• **Your assignment**: If a line in the entries below includes "ipynb", pick it out and copy it.

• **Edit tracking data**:

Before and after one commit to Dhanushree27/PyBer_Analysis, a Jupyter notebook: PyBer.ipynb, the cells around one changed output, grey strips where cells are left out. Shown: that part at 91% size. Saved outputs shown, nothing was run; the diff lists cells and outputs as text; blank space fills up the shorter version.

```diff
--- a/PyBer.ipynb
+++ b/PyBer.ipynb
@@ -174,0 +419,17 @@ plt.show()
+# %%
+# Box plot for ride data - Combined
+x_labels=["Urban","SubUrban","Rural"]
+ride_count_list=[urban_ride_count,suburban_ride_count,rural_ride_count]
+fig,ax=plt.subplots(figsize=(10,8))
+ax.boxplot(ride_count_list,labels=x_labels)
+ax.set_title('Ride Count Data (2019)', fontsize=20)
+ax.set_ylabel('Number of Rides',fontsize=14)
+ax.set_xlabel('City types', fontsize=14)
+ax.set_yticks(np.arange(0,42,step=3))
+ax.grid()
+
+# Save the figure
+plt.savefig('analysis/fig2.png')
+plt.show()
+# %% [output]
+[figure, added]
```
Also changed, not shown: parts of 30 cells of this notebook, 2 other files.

• **Output of the exercise**:
Before and after one commit to Dhanushree27/PyBer_Analysis, a Jupyter notebook: PyBer.ipynb, the cells around one changed output, grey strips where cells are left out. Shown: that part at 91% size. Saved outputs shown, nothing was run; the diff lists cells and outputs as text; blank space fills up the shorter version.
--- a/PyBer.ipynb
+++ b/PyBer.ipynb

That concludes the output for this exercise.